# Task data
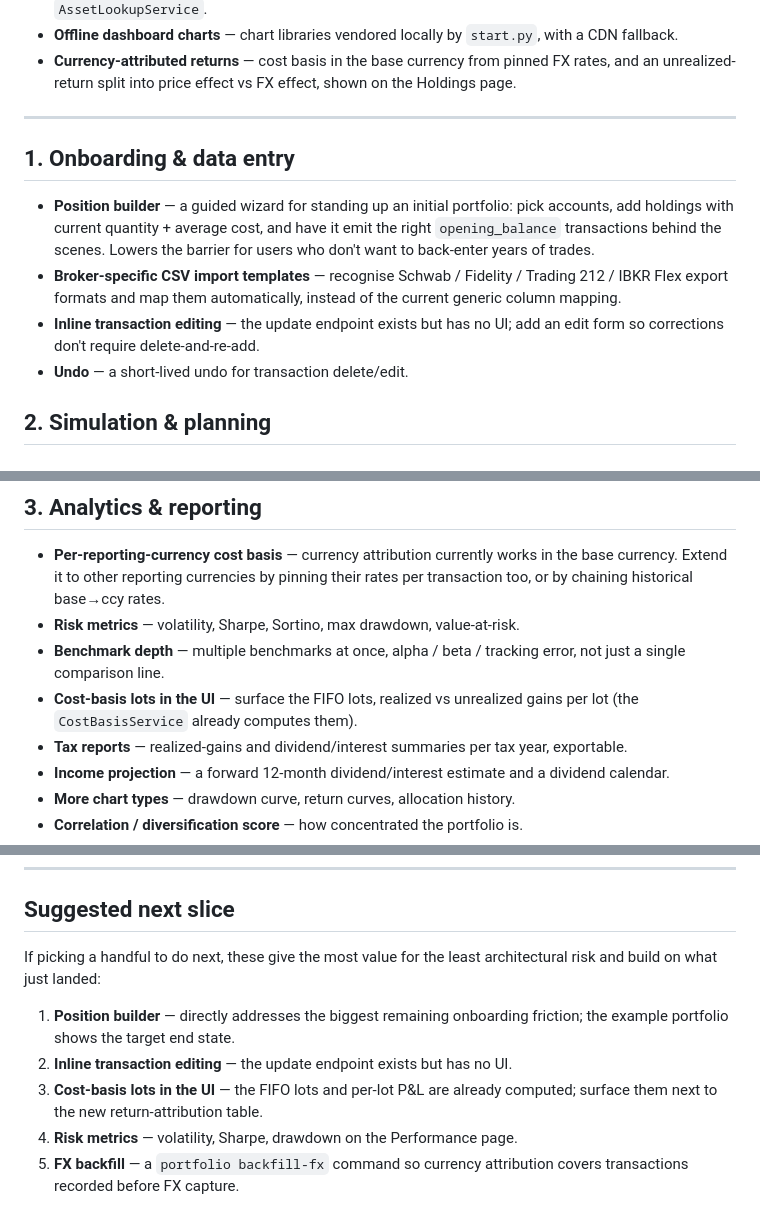
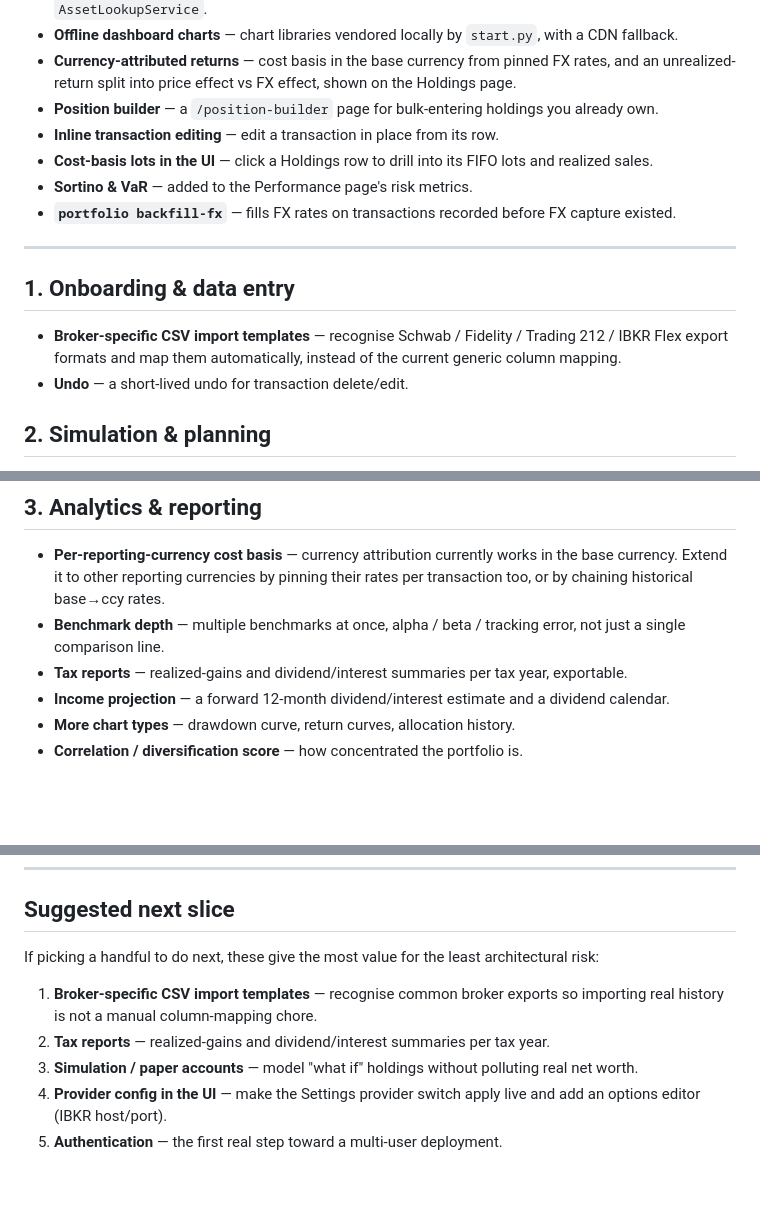
Before and after one commit to Jonatan-Gani/personal-portfolio, a Markdown page: ROADMAP.md, 3 parts joined by grey strips. GitHub-like rendering; blank space fills up the shorter version.

```diff
--- a/ROADMAP.md
+++ b/ROADMAP.md
@@ -30,20 +30,22 @@ current state:
 - **Currency-attributed returns** — cost basis in the base currency from pinned
   FX rates, and an unrealized-return split into price effect vs FX effect, shown
   on the Holdings page.
+- **Position builder** — a `/position-builder` page for bulk-entering holdings
+  you already own.
+- **Inline transaction editing** — edit a transaction in place from its row.
+- **Cost-basis lots in the UI** — click a Holdings row to drill into its FIFO
+  lots and realized sales.
+- **Sortino & VaR** — added to the Performance page's risk metrics.
+- **`portfolio backfill-fx`** — fills FX rates on transactions recorded before
+  FX capture existed.
 
 ---
 
 ## 1. Onboarding & data entry
 
-- **Position builder** — a guided wizard for standing up an initial portfolio:
-  pick accounts, add holdings with current quantity + average cost, and have it
-  emit the right `opening_balance` transactions behind the scenes. Lowers the
-  barrier for users who don't want to back-enter years of trades.
 - **Broker-specific CSV import templates** — recognise Schwab / Fidelity /
   Trading 212 / IBKR Flex export formats and map them automatically, instead of
   the current generic column mapping.
-- **Inline transaction editing** — the update endpoint exists but has no UI;
-  add an edit form so corrections don't require delete-and-re-add.
 - **Undo** — a short-lived undo for transaction delete/edit.
 
 ## 2. Simulation & planning
@@ -66,11 +68,8 @@ current state:
 - **Per-reporting-currency cost basis** — currency attribution currently works in
   the base currency. Extend it to other reporting currencies by pinning their
   rates per transaction too, or by chaining historical base→ccy rates.
-- **Risk metrics** — volatility, Sharpe, Sortino, max drawdown, value-at-risk.
 - **Benchmark depth** — multiple benchmarks at once, alpha / beta / tracking
   error, not just a single comparison line.
-- **Cost-basis lots in the UI** — surface the FIFO lots, realized vs unrealized
-  gains per lot (the `CostBasisService` already computes them).
 - **Tax reports** — realized-gains and dividend/interest summaries per tax year,
   exportable.
 - **Income projection** — a forward 12-month dividend/interest estimate and a
@@ -140,13 +136,13 @@ current state:
 ## Suggested next slice
 
 If picking a handful to do next, these give the most value for the least
-architectural risk and build on what just landed:
+architectural risk:
 
-1. **Position builder** — directly addresses the biggest remaining onboarding
-   friction; the example portfolio shows the target end state.
-2. **Inline transaction editing** — the update endpoint exists but has no UI.
-3. **Cost-basis lots in the UI** — the FIFO lots and per-lot P&L are already
-   computed; surface them next to the new return-attribution table.
-4. **Risk metrics** — volatility, Sharpe, drawdown on the Performance page.
-5. **FX backfill** — a `portfolio backfill-fx` command so currency attribution
-   covers transactions recorded before FX capture.
+1. **Broker-specific CSV import templates** — recognise common broker exports so
+   importing real history is not a manual column-mapping chore.
+2. **Tax reports** — realized-gains and dividend/interest summaries per tax year.
+3. **Simulation / paper accounts** — model "what if" holdings without polluting
+   real net worth.
+4. **Provider config in the UI** — make the Settings provider switch apply live
+   and add an options editor (IBKR host/port).
+5. **Authentication** — the first real step toward a multi-user deployment.
```
Also changed, not shown: other parts of ROADMAP.md (+0 -3 lines), README.md (+1 -0 lines).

# Aim of the exercise
The records above must be returned exactly, with each picture omitted.

# Answer box
Before and after one commit to Jonatan-Gani/personal-portfolio, a Markdown page: ROADMAP.md, 3 parts joined by grey strips. GitHub-like rendering; blank space fills up the shorter version.

```diff
--- a/ROADMAP.md
+++ b/ROADMAP.md
@@ -30,20 +30,22 @@ current state:
 - **Currency-attributed returns** — cost basis in the base currency from pinned
   FX rates, and an unrealized-return split into price effect vs FX effect, shown
   on the Holdings page.
+- **Position builder** — a `/position-builder` page for bulk-entering holdings
+  you already own.
+- **Inline transaction editing** — edit a transaction in place from its row.
+- **Cost-basis lots in the UI** — click a Holdings row to drill into its FIFO
+  lots and realized sales.
+- **Sortino & VaR** — added to the Performance page's risk metrics.
+- **`portfolio backfill-fx`** — fills FX rates on transactions recorded before
+  FX capture existed.
 
 ---
 
 ## 1. Onboarding & data entry
 
-- **Position builder** — a guided wizard for standing up an initial portfolio:
-  pick accounts, add holdings with current quantity + average cost, and have it
-  emit the right `opening_balance` transactions behind the scenes. Lowers the
-  barrier for users who don't want to back-enter years of trades.
 - **Broker-specific CSV import templates** — recognise Schwab / Fidelity /
   Trading 212 / IBKR Flex export formats and map them automatically, instead of
   the current generic column mapping.
-- **Inline transaction editing** — the update endpoint exists but has no UI;
-  add an edit form so corrections don't require delete-and-re-add.
 - **Undo** — a short-lived undo for transaction delete/edit.
 
 ## 2. Simulation & planning
@@ -66,11 +68,8 @@ current state:
 - **Per-reporting-currency cost basis** — currency attribution currently works in
   the base currency. Extend it to other reporting currencies by pinning their
   rates per transaction too, or by chaining historical base→ccy rates.
-- **Risk metrics** — volatility, Sharpe, Sortino, max drawdown, value-at-risk.
 - **Benchmark depth** — multiple benchmarks at once, alpha / beta / tracking
   error, not just a single comparison line.
-- **Cost-basis lots in the UI** — surface the FIFO lots, realized vs unrealized
-  gains per lot (the `CostBasisService` already computes them).
 - **Tax reports** — realized-gains and dividend/interest summaries per tax year,
   exportable.
 - **Income projection** — a forward 12-month dividend/interest estimate and a
@@ -140,13 +136,13 @@ current state:
 ## Suggested next slice
 
 If picking a handful to do next, these give the most value for the least
-architectural risk and build on what just landed:
+architectural risk:
 
-1. **Position builder** — directly addresses the biggest remaining onboarding
-   friction; the example portfolio shows the target end state.
-2. **Inline transaction editing** — the update endpoint exists but has no UI.
-3. **Cost-basis lots in the UI** — the FIFO lots and per-lot P&L are already
-   computed; surface them next to the new return-attribution table.
-4. **Risk metrics** — volatility, Sharpe, drawdown on the Performance page.
-5. **FX backfill** — a `portfolio backfill-fx` command so currency attribution
-   covers transactions recorded before FX capture.
+1. **Broker-specific CSV import templates** — recognise common broker exports so
+   importing real history is not a manual column-mapping chore.
+2. **Tax reports** — realized-gains and dividend/interest summaries per tax year.
+3. **Simulation / paper accounts** — model "what if" holdings without polluting
+   real net worth.
+4. **Provider config in the UI** — make the Settings provider switch apply live
+   and add an options editor (IBKR host/port).
+5. **Authentication** — the first real step toward a multi-user deployment.
```
Also changed, not shown: other parts of ROADMAP.md (+0 -3 lines), README.md (+1 -0 lines).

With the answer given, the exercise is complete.